20 minutes before to eliminate stomach sloshing).
* Over 30 ounces of fluid per hour can cause water dilution in the blood,
which disrupts normal cellular metabolism and physiology, often with
dangerous consequences, such as swelling around the brain. High-end intake
above these values should only occur during exercise in hot and humid
There are a few other good triathlon hydration tips you need to take into
* To avoid taking in too much water, you can combine your triathlon
hydration with doses of external water to control heat stress, such as
squirting some cold water over your head, putting ice in your jersey or
uniform, or using ice sponges.
* For people who tend to sweat and cramp excessively, glycerol
supplementation can help maximize water storage, but this is illegal in some
events so use caution!
* Cold water is absorbed more rapidly than warm water giving you a good
excuse to use thermal water bottles and freeze them overnight.

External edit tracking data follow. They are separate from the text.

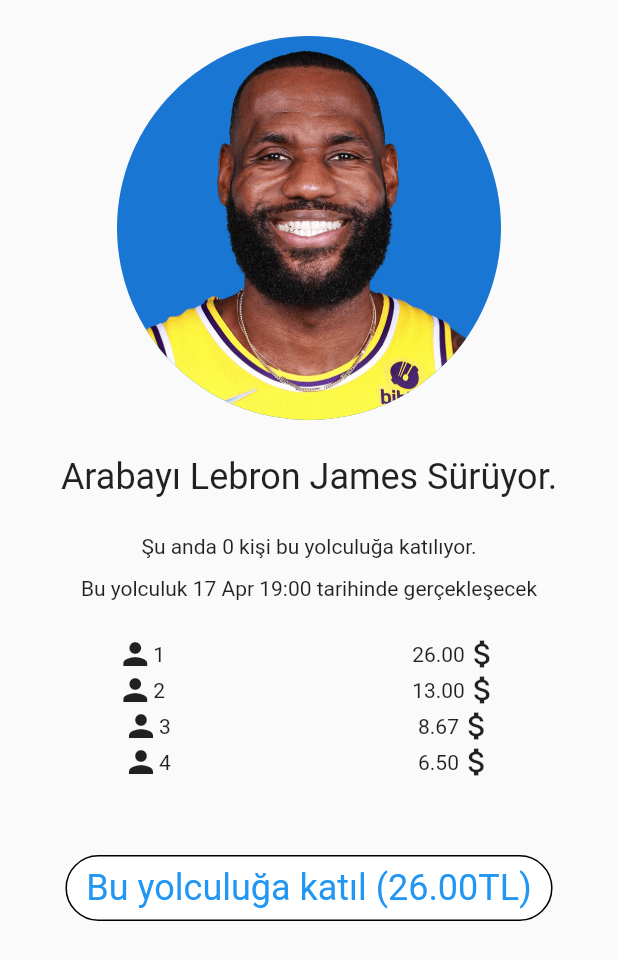
After one commit to Soomali/pooly_assignment, a Flutter app: the DriveDetails screen opened directly with sample values from the repository, on a phone screen of 412 x 824 dp. The commit adds this screen. Shown: the top 960 px of the screen. Run offline on Flutter 3.47's test engine with Material 2 defaults, Android fonts, the phone set to English and light mode, and no system bars; our stand-ins replace bloc, cloud_firestore, firebase_auth, firebase_core, flutter_bloc, formz and 2 more; missing offline and left inert: flutter_polyline_points, geoflutterfire, google_place; accounts and stored records are empty.

Commit message:
added hero widget and drive details page.

```diff
--- a/lib/main.dart
+++ b/lib/main.dart
@@ -42,12 +42,12 @@
             darkTheme: ThemeData(
                 colorScheme: ColorScheme(
                     brightness: Brightness.dark,
-                    primary: Colors.blue.shade100,
-                    onPrimary: Colors.black87,
+                    primary: Colors.blue,
+                    onPrimary: Colors.grey.shade900,
                     secondary: Colors.lightGreen.shade100,
                     onSecondary: Colors.black,
                     error: Colors.red,
-                    onError: Colors.blueGrey,
+                    onError: Colors.red,
                     background: Colors.black,
                     onBackground: Colors.black,
                     surface: Colors.grey.shade800,
--- /dev/null
+++ b/lib/views/driveDetails/drive_details.dart
@@ -0,0 +1,26 @@
+import 'dart:developer';
+
+import 'package:flutter/material.dart';
+import 'package:intl/intl.dart';
+import 'package:pooly_test/views/map/map_page.dart';
+import 'package:pooly_test/views/search/search_page.dart';
+import '../../entities/entities.dart';
+part 'drive_page.dart';
+
+class DriveDetails extends StatelessWidget {
+  final Drive drive;
+  const DriveDetails({Key? key, required this.drive}) : super(key: key);
+
+  @override
+  Widget build(BuildContext context) {
+    return SafeArea(
+      child: Scaffold(
+        body: Hero(
+            tag: 'drive',
+            child: DrivePage(
+              drive: drive,
+            )),
+      ),
+    );
+  }
+}
--- /dev/null
+++ b/lib/views/driveDetails/drive_page.dart
@@ -0,0 +1,78 @@
+part of 'drive_details.dart';
+
+class DrivePage extends StatelessWidget {
+  final Drive drive;
+  const DrivePage({Key? key, required this.drive}) : super(key: key);
+
+  @override
+  Widget build(BuildContext context) {
+    const seperator = SizedBox(
+      height: 24,
+    );
+
+    return Padding(
+      padding: const EdgeInsets.only(top: 24),
+      child: Column(
+        children: [
+          CircleAvatar(
+            backgroundImage:
+                AssetImage('assets/images/${drive.driver.photoUrl!}'),
+            radius: 128,
+          ),
+          seperator,
+          Text(
+            'Arabayı ${drive.driver.name} ${drive.driver.surname} Sürüyor.',
+            style: Theme.of(context).textTheme.headline5,
+          ),
+          seperator,
+          Text(
+            'Şu anda ${drive.passengers.length} kişi bu yolculuğa katılıyor.',
+            textAlign: TextAlign.center,
+          ),
+          const SizedBox(
+            height: 12,
+          ),
+          Text(
+            'Bu yolculuk ${DateFormat("dd MMM HH:mm").format(drive.startTime)} tarihinde gerçekleşecek',
+            textAlign: TextAlign.center,
+          ),
+          seperator,
+          Align(
+            alignment: Alignment.center,
+            child: Column(
+              children: [
+                ...List.generate(
+                    4,
+                    (index) => DrivePriceData(
+                          passengerCount: index + 1,
+                          price: drive.price / (index + 1),
+                          seperator: SizedBox(
+                              width: MediaQuery.of(context).size.width * .4),
+                        )),
+              ],
+            ),
+          ),
+          seperator,
+          seperator,
+          TextButton(
+              style: TextButton.styleFrom(
+                backgroundColor: Theme.of(context).colorScheme.onPrimary,
+                shape: RoundedRectangleBorder(
+                    borderRadius: BorderRadius.circular(24),
+                    side: BorderSide()),
+              ),
+              onPressed: () {
+                log('reserve');
+              },
+              child: Text(
+                ' Bu yolculuğa katıl (${(drive.price / (drive.passengers.length + 1)).toStringAsFixed(2)}TL) ',
+                style: Theme.of(context)
+                    .textTheme
+                    .headline5
+                    ?.copyWith(color: Theme.of(context).colorScheme.primary),
+              ))
+        ],
+      ),
+    );
+  }
+}
--- a/lib/views/map/drive_area.dart
+++ /dev/null
@@ -1 +0,0 @@
-part of 'map_page.dart';
--- a/lib/views/map/drive_details.dart
+++ b/lib/views/map/drive_details.dart
@@ -12,24 +12,9 @@
       crossAxisAlignment: CrossAxisAlignment.center,
       children: [
         Text('Sürücü: ${drive.driver.name} ${drive.driver.surname}'),
-        Row(
-          mainAxisSize: MainAxisSize.max,
-          mainAxisAlignment: MainAxisAlignment.start,
-          children: [
-            Row(
-              children: [
-                Icon(Icons.person),
-                Text('${drive.passengers.length}'),
-              ],
-            ),
-            SizedBox(width: MediaQuery.of(context).size.width * 0.06),
-            Row(
-              children: [
-                Text('${drive.price / (drive.passengers.length + 1)}'),
-                Icon(Icons.attach_money),
-              ],
-            )
-          ],
+        DrivePriceData(
+          passengerCount: drive.passengers.length,
+          price: drive.price / (drive.passengers.length + 1),
         ),
         Text('${DateFormat('dd MMM HH:mm ').format(drive.startTime)}'),
       ],
@@ -60,3 +45,38 @@
     );
   }
 }
+
+class DrivePriceData extends StatelessWidget {
+  final Widget? seperator;
+  const DrivePriceData(
+      {Key? key,
+      required this.price,
+      required this.passengerCount,
+      this.seperator})
+      : super(key: key);
+  final double price;
+  final int passengerCount;
+
+  @override
+  Widget build(BuildContext context) {
+    return Row(
+      mainAxisSize: MainAxisSize.min,
+      mainAxisAlignment: MainAxisAlignment.start,
+      children: [
+        Row(
+          children: [
+            Icon(Icons.person),
+            Text('$passengerCount'),
+          ],
+        ),
+        seperator ?? SizedBox(width: MediaQuery.of(context).size.width * 0.06),
+        Row(
+          children: [
+            Text(price.toStringAsFixed(2)),
+            Icon(Icons.attach_money),
+          ],
+        )
+      ],
+    );
+  }
+}
--- a/lib/views/map/map_page.dart
+++ b/lib/views/map/map_page.dart
@@ -5,6 +5,7 @@
 import 'package:google_maps_flutter/google_maps_flutter.dart';
 import 'package:intl/intl.dart';
 import 'package:pooly_test/repos/user/user_repository.dart';
+import 'package:pooly_test/views/driveDetails/drive_details.dart';
 import 'package:pooly_test/views/search/search_page.dart';
 import '../../bloc/map/map_bloc.dart';
 import '../../entities/entities.dart';
@@ -13,7 +14,6 @@
 import '../../entities/entities.dart' as ent;
 part 'drive_details.dart';
 part 'drive_container.dart';
-part 'drive_area.dart';
 part 'map_container.dart';
 
 class MapPage extends StatelessWidget {
@@ -27,7 +27,13 @@
       child: BlocProvider(
         create: (context) => MapBloc(repo),
         child: SafeArea(
-          child: BlocBuilder<MapBloc, MapState>(
+          child: BlocConsumer<MapBloc, MapState>(
+            listener: (context, state) {
+              if (state is MapDriveConfirmed) {
+                Navigator.of(context).push(MaterialPageRoute(
+                    builder: (context) => DriveDetails(drive: state.drive)));
+              }
+            },
             buildWhen: ((previous, current) =>
                 !(previous is MapInitial && current is SearchRequested)),
             builder: (context, state) {
--- a/pubspec.yaml
+++ b/pubspec.yaml
@@ -77,7 +77,7 @@
      - assets/images/kevin.png
      - assets/images/lebron.png
      - assets/images/logo.png
-     - assets/images/steph.png
+     - assets/images/stephen.png
 
   # An image asset can refer to one or more resolution-specific "variants", see
   # https://flutter.dev/assets-and-images/#resolution-aware.
```
Also changed, not shown: assets/images/stephen.png (renamed from assets/images/steph.png).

* Pay attention to your urine color - pale to light yellow is optimal. If
you're still peeing dark yellow a couple hours after an event or training
session, continue to re-hydrate.
* You can lose up to a pound in glycogen, fat and muscle tissue during a 3+
hour training session, so account for this when re-hydrating, or when
weighing yourself after exercise to see how much you've lost
* Remember...you still evaporate water in cooler training environments, so
if you're training in cold weather, triathlon hydration is still important!
No discussion of water would be complete without emphasizing that liquid
compounds that are full of fructose, glucose or artificial colorings and
sweeteners are not to be considered normal triathlon hydration methods, and
should only be consumed when completely necessary, such as during a
multi-hour training session during which calories are necessary, or when no
form of pure water is handy.
Finally, whenever possible in your triathlon hydration, choose clean,
filtered water, and avoid heavy consumption of water from plastic bottled
sources, especially those that have been exposed to heat. For more audio,
video and article tips just like this, visit the Rock Star Triathlete
Academy at http://www.rockstartriathleteacademy.com/freevideogift
Ben Greenfield is the Renaissance man of the sport of triathlon.
He's a fast triathlete, a coach, a personal trainer, and much more